I was surprised this week that the stock market reached new highs — despite the fact that expectations of a March rate hike by the Fed moved from 40% to 60% in three days. Today those expectations are about 75%.
When the Fed raised interest rates in December, many believed gold would plunge. But it didn’t happen.
Jim Rickards breaks down the signals to watch as questions over inflation, deficits and budgets rise. Here’s where this Wall Street insider is watching and why it matters to you…
Donald Trump has signaled one of his chief policy aims is to substantially increase defense spending. His $54 billion request from Congress may go down as a watershed moment — a window of opportunity that’s only opened five times in the past 60 years.

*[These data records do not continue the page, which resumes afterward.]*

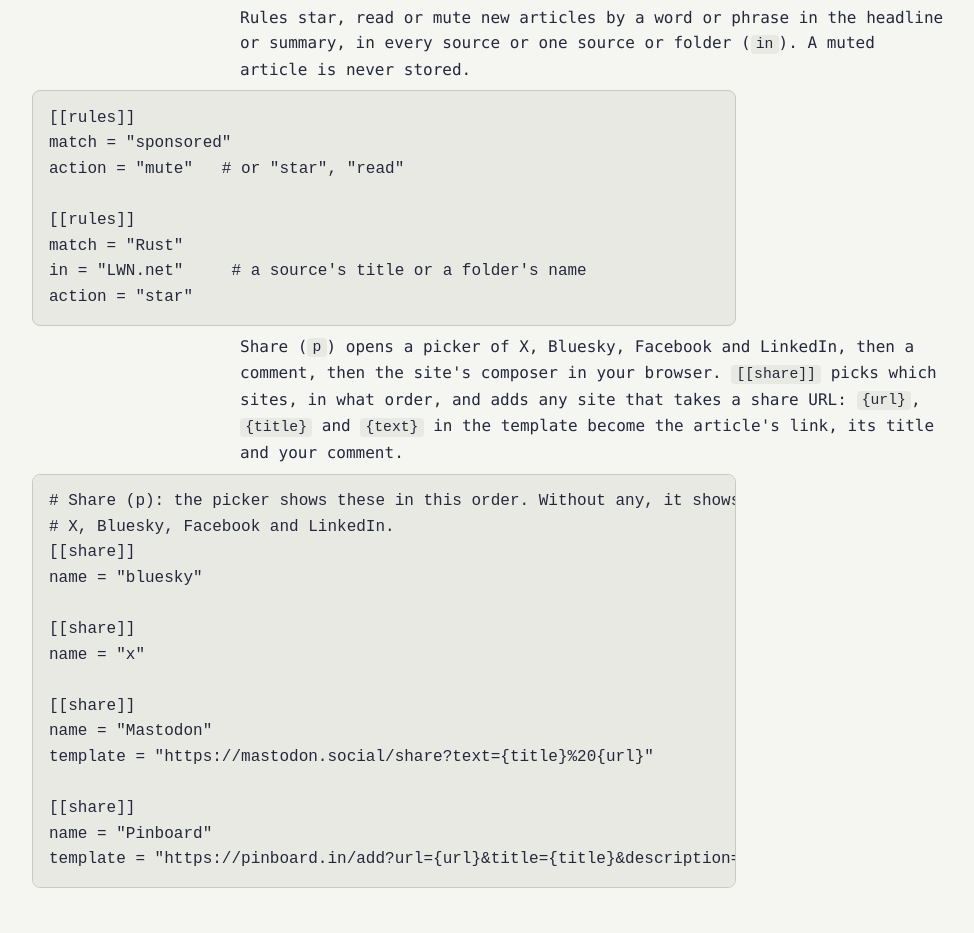
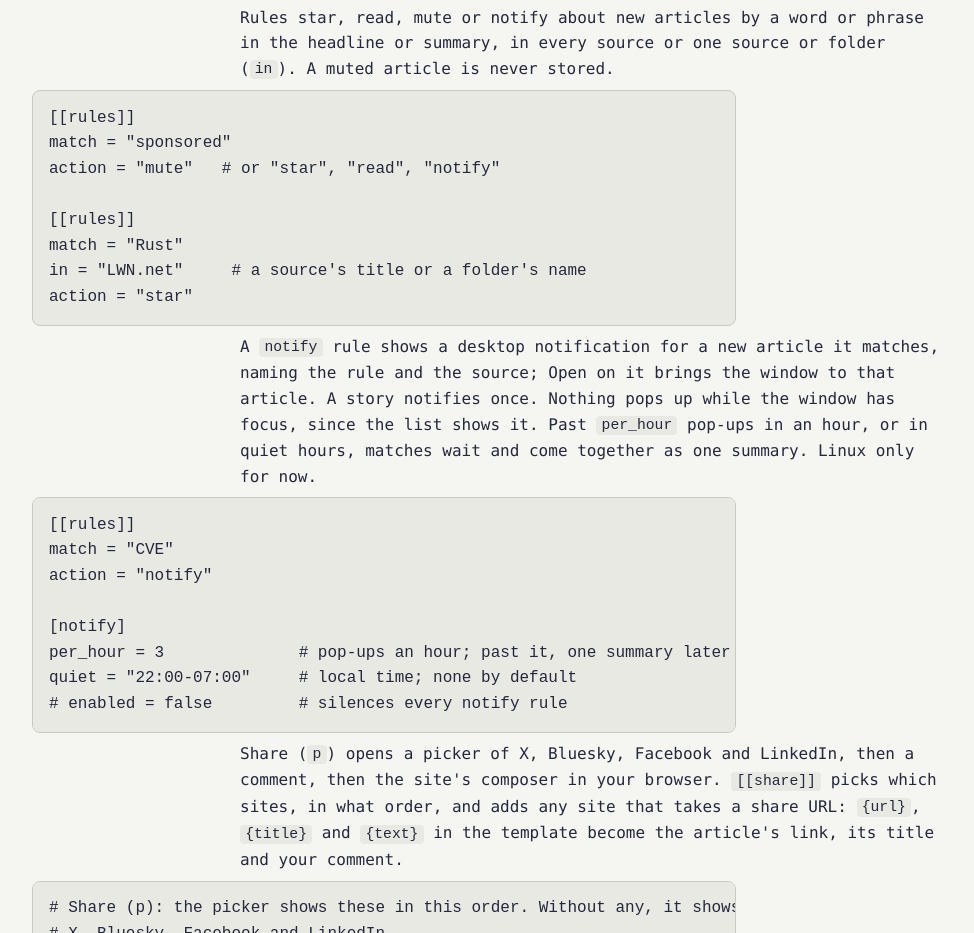
Before and after one commit to avdrav1/gutenberg, a plain HTML site: page site/index.html in a window 1280 px wide. Shown: the part 6489-7422 px from the top of the page, without its empty margins (48-1022 px from the left). Drawn offline with Linux system fonts and the light colour scheme.

Commit message:
Docs: notify rules on the site, changelog; S10.1 in review
Co-Authored-By: Claude Opus 5.5 <noreply@anthropic.com>

```diff
--- a/site/index.html
+++ b/site/index.html
@@ -198,15 +198,24 @@ size = 14   # 8 to 32
 
 [keys]
 hints = true   # the key bar along the bottom</pre>
-  <p>Rules star, read or mute new articles by a word or phrase in the headline or summary, in every source or one source or folder (<code>in</code>). A muted article is never stored.</p>
+  <p>Rules star, read, mute or notify about new articles by a word or phrase in the headline or summary, in every source or one source or folder (<code>in</code>). A muted article is never stored.</p>
   <pre class="block">[[rules]]
 match = "sponsored"
-action = "mute"   # or "star", "read"
+action = "mute"   # or "star", "read", "notify"
 
 [[rules]]
 match = "Rust"
 in = "LWN.net"     # a source's title or a folder's name
 action = "star"</pre>
+  <p>A <code>notify</code> rule shows a desktop notification for a new article it matches, naming the rule and the source; Open on it brings the window to that article. A story notifies once. Nothing pops up while the window has focus, since the list shows it. Past <code>per_hour</code> pop-ups in an hour, or in quiet hours, matches wait and come together as one summary. Linux only for now.</p>
+  <pre class="block">[[rules]]
+match = "CVE"
+action = "notify"
+
+[notify]
+per_hour = 3              # pop-ups an hour; past it, one summary later
+quiet = "22:00-07:00"     # local time; none by default
+# enabled = false         # silences every notify rule</pre>
   <p>Share (<code>p</code>) opens a picker of X, Bluesky, Facebook and LinkedIn, then a comment, then the site's composer in your browser. <code>[[share]]</code> picks which sites, in what order, and adds any site that takes a share URL: <code>{url}</code>, <code>{title}</code> and <code>{text}</code> in the template become the article's link, its title and your comment.</p>
   <pre class="block"># Share (p): the picker shows these in this order. Without any, it shows
 # X, Bluesky, Facebook and LinkedIn.
```
Also changed, not shown: docs/BACKLOG.md (+1 -1 lines), CHANGELOG.md.
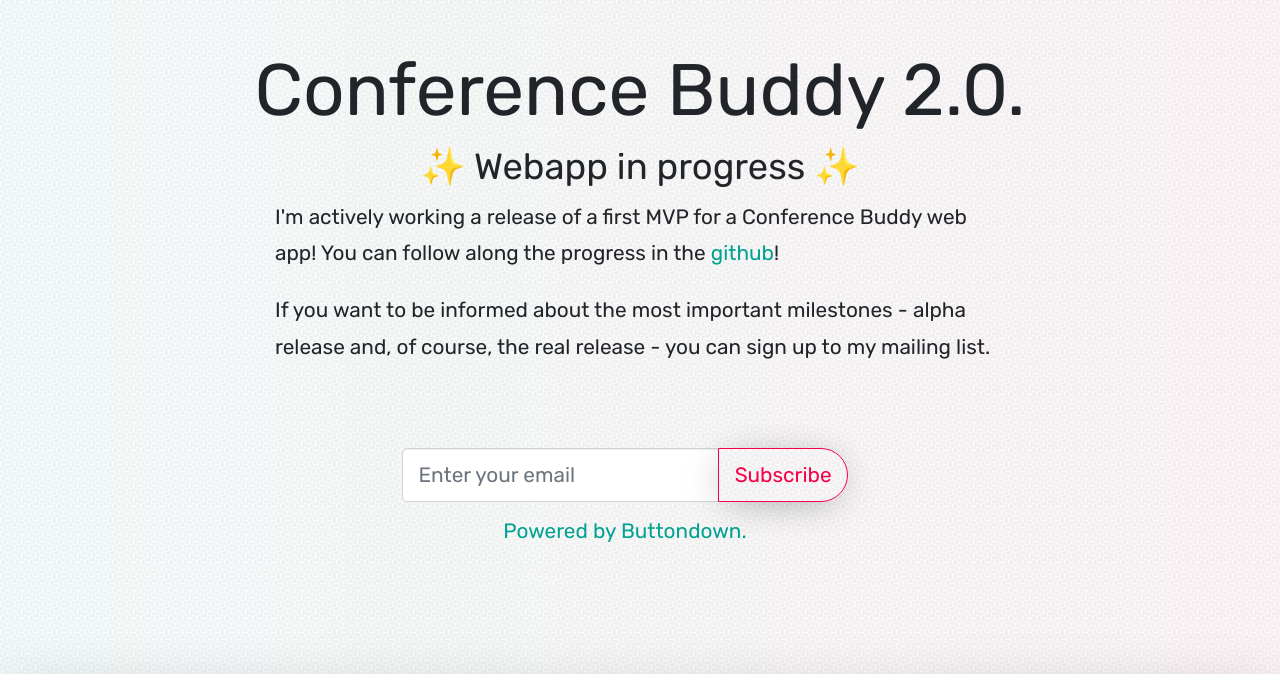
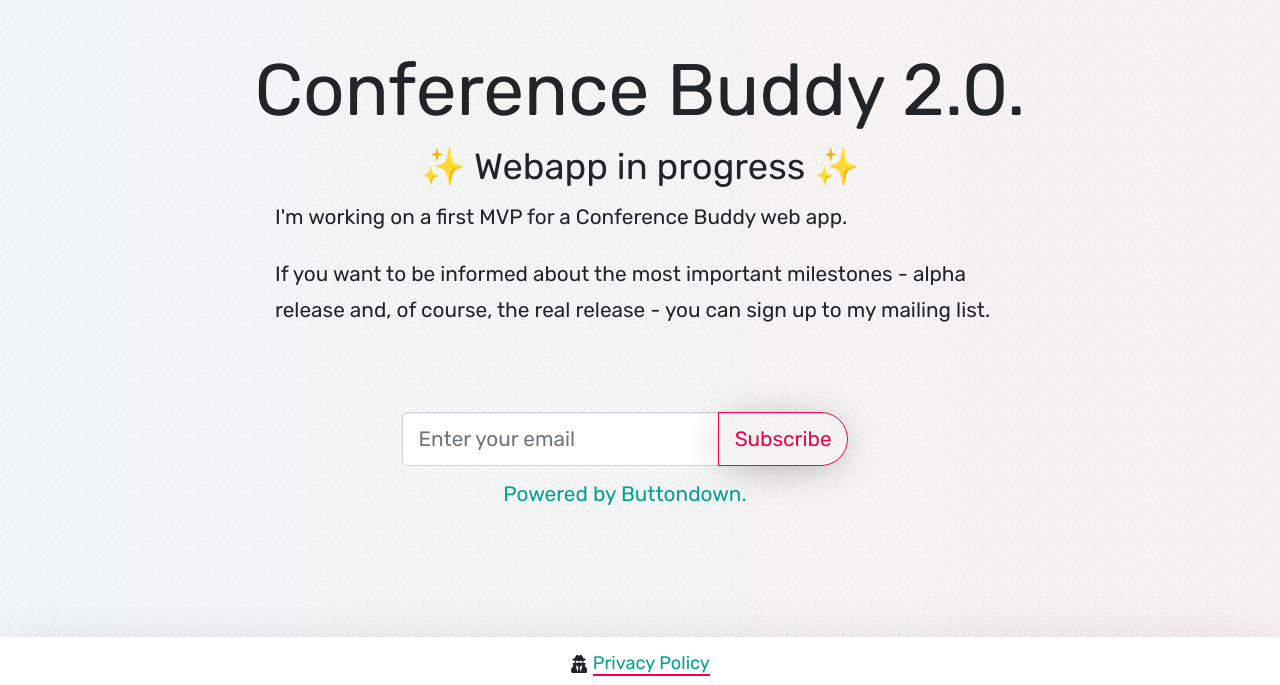
Before and after one commit to conference-buddy/website, a Gatsby site: page / in a window 1280 px wide. Shown: the part 1713-2398 px from the top of the page. Built offline with nearby package versions, Linux system fonts and the light colour scheme; Gatsby itself is replaced by a stand-in of ours.

Commit message:
Update section 2.0.

```diff
--- a/src/components/section-confbuddy-20.js
+++ b/src/components/section-confbuddy-20.js
@@ -15,12 +15,7 @@
             <div className="col col-lg-8">
               <h3 className="text-center">✨ Webapp in progress ✨</h3>
               <p>
-                I'm actively working a release of a first MVP for a Conference
-                Buddy web app! You can follow along the progress in the{" "}
-                <a href="https://github.com/conference-buddy/conference-buddy-web-app#readme">
-                  github
-                </a>
-                !
+                I'm working on a first MVP for a Conference Buddy web app.
               </p>
               <p>
                 If you want to be informed about the most important milestones -
```
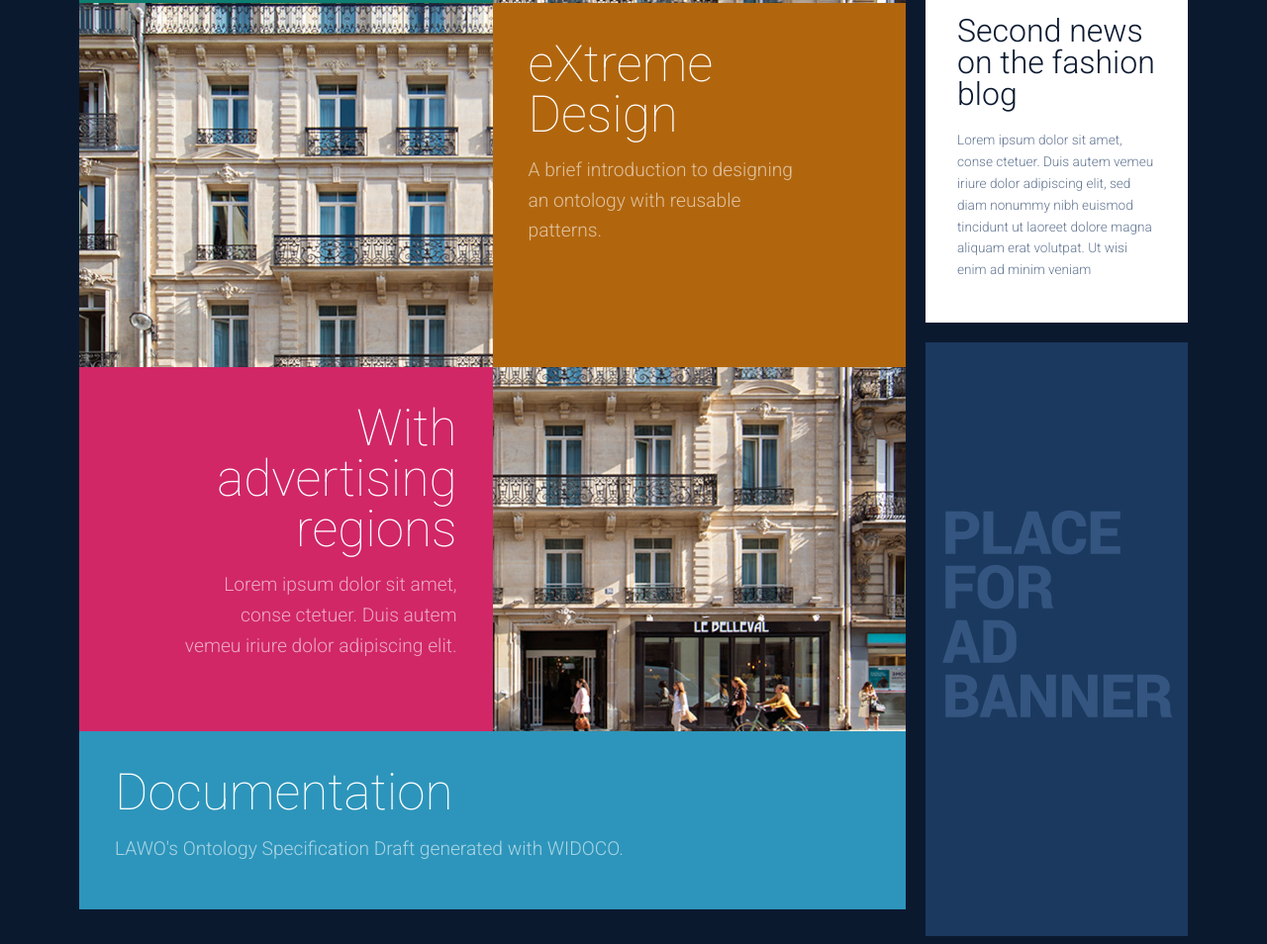
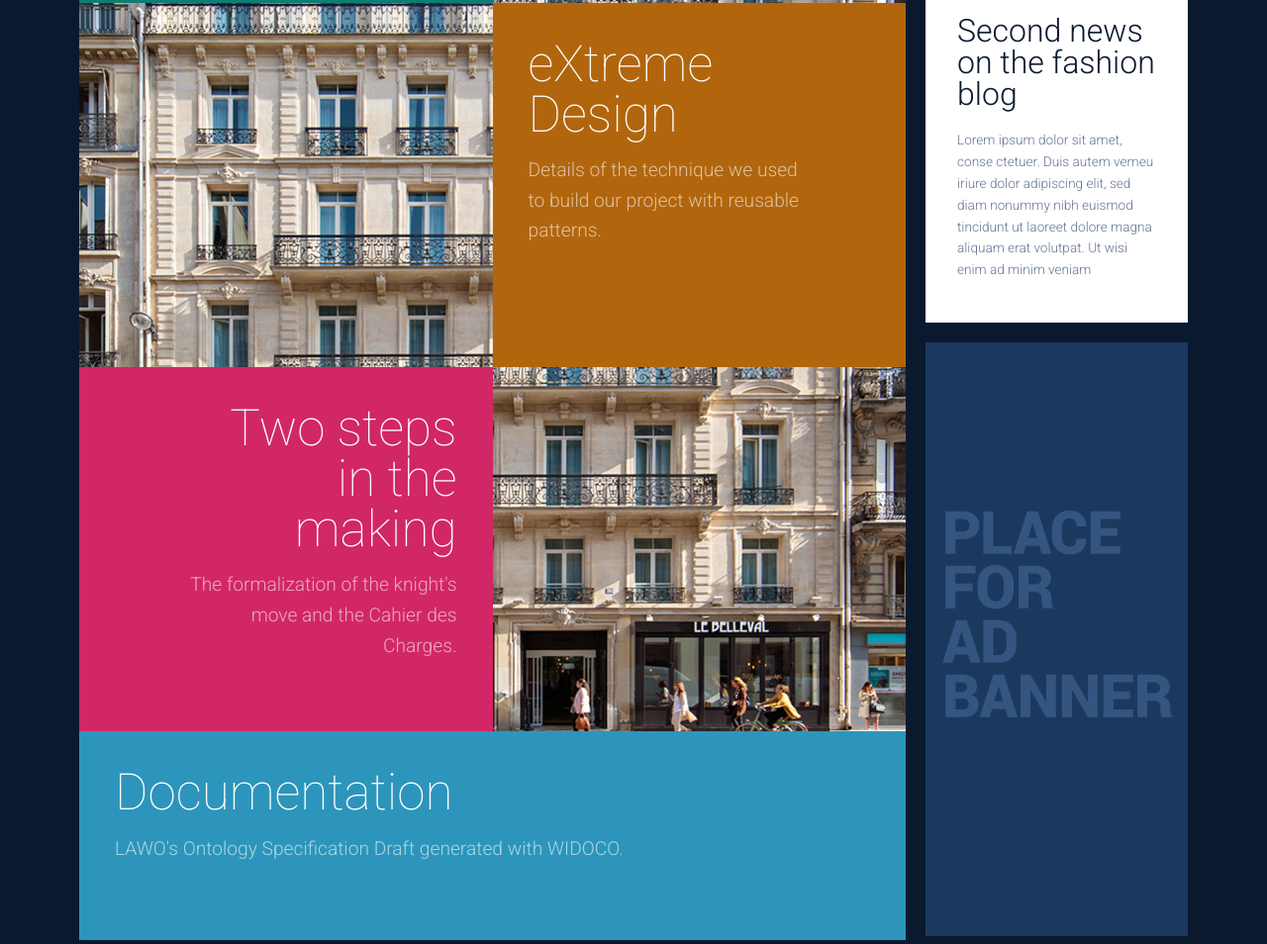
Before and after one commit to diegochillo/lawo, a plain HTML site: page index.html in a window 1280 px wide. Shown: the part 844-1798 px from the top of the page at 99% size. Drawn offline with Linux system fonts and the light colour scheme.

Commit message:
Minor updates

```diff
--- a/index.html
+++ b/index.html
@@ -132,7 +132,7 @@
                      <a href="project.html">
                         <h2>eXtreme Design</h2>
                      </a>
-                     <p>A brief introduction to designing an ontology with reusable patterns.
+                     <p>Details of the technique we used to build our project with reusable patterns.
                   </div>
                   <!-- date -->
                   <!--
@@ -154,9 +154,9 @@
                   <!-- text -->
                   <div class="s-12 l-5 post-text">
                      <a href="post-4.html">
-                        <h2>With advertising regions</h2>
+                        <h2>Two steps in the making</h2>
                      </a>
-                     <p>Lorem ipsum dolor sit amet, conse ctetuer. Duis autem vemeu iriure dolor adipiscing elit.
+                     <p>The formalization of the knight's move and the Cahier des Charges.
                   </div>
                   <!-- date -->
                   <!--
@@ -176,7 +176,7 @@
                      <a href="myDocumentation/index-en.html" target="_blank">
                         <h2>Documentation</h2>
                      </a>
-                     <p>LAWO's Ontology Specification Draft generated with WIDOCO.</p>
+                     <p>LAWO's Ontology Specification Draft generated with WIDOCO.<br/><br/></p>
                   </div>
                   <!-- date -->
                   <!--
```
Also changed, not shown: about.html (+1 -1 lines).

America is going broke. That’s not an opinion or scare tactic — it’s a fact based on simple arithmetic. President Trump could be forced to face this fact as early as March 15, the date the latest U.S. debt ceiling suspension ends.
Jim Rickards shows you “the biggest financial story in the world today.” Will it accelerate demands for a new monetary order? Read on.
In the world of geopolitics, broadly defined to include defense, military, intelligence, diplomacy and various the aspects of statecraft in the international arena often intersect with the world of global capital markets. The sphere of global capital markets include stock, bonds, derivatives, gold, commodities, foreign exchange, etc. These those two worlds are not completely independent, and often converge.
The Chinese economy has a convergence of geopolitical and economic problems that could collapse at any time. Jim Rickards reveals this $3 trillion problem and how it will impact you…
China’s problems are not entirely external and are not limited to the new Trump administration. China is now embroiled in an internal political struggle around the efforts of President Xi to make himself the most powerful Chinese leader since Mao Zedong.
In September Janet Yellen gave a speech in Jackson Hole, Wyoming titled “Designing Resilient Monetary Policy Frameworks for the Future.” That title at least suggested that some new thinking and new policies might be on display. They weren’t.